(Structured diff data)
'''

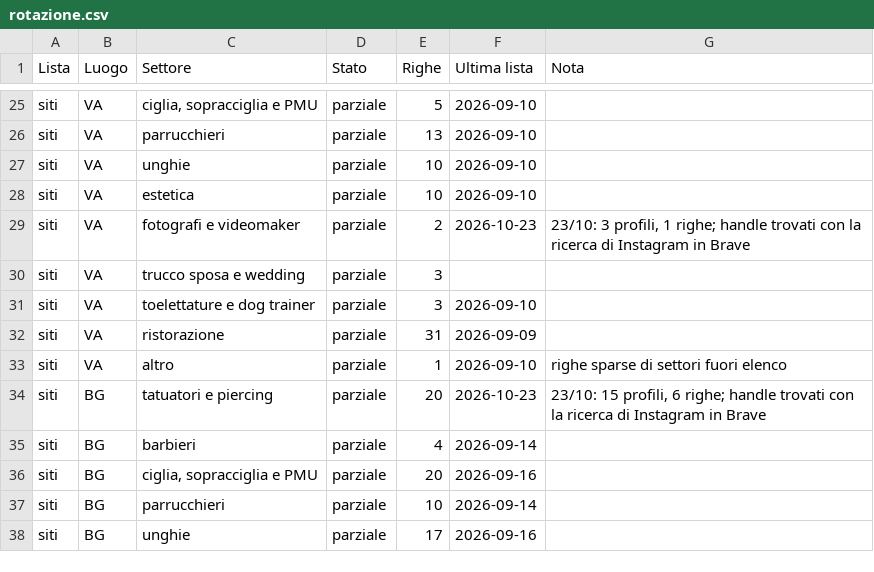
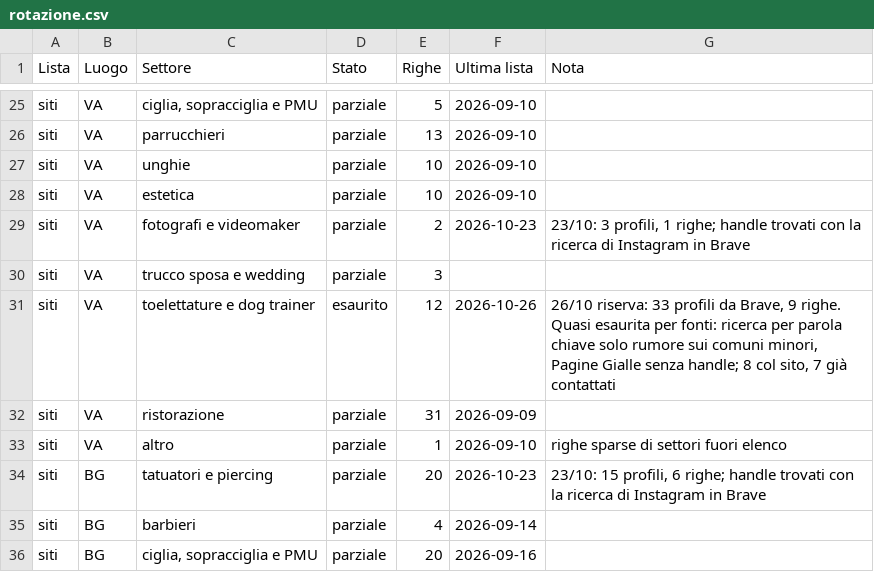
Before and after one commit to Nixo999/denki-brain, a CSV file: 02-Sales/liste/rotazione.csv, drawn as a sheet; only a part is shown, gaps mark what is left out; the shorter side is filled out with more unchanged rows.

```diff
--- a/02-Sales/liste/rotazione.csv
+++ b/02-Sales/liste/rotazione.csv
@@ -30,3 +30,3 @@ siti,VA,fotografi e videomaker,parziale,2,2026-10-23,"23/10: 3 profili, 1 righe;
 siti,VA,trucco sposa e wedding,parziale,3,,
-siti,VA,toelettature e dog trainer,parziale,3,2026-09-10,
+siti,VA,toelettature e dog trainer,esaurito,12,2026-10-26,"26/10 riserva: 33 profili da Brave, 9 righe. Quasi esaurita per fonti: ricerca per parola chiave solo rumore sui comuni minori, Pagine Gialle senza handle; 8 col sito, 7 già contattati"
 siti,VA,ristorazione,parziale,31,2026-09-09,
```
Also changed, not shown: 5 other files.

'''

> [About this task]
Each line of the records with the word "shown" in it is to be copied.

> [Answer for the task]
Before and after one commit to Nixo999/denki-brain, a CSV file: 02-Sales/liste/rotazione.csv, drawn as a sheet; only a part is shown, gaps mark what is left out; the shorter side is filled out with more unchanged rows.
Also changed, not shown: 5 other files.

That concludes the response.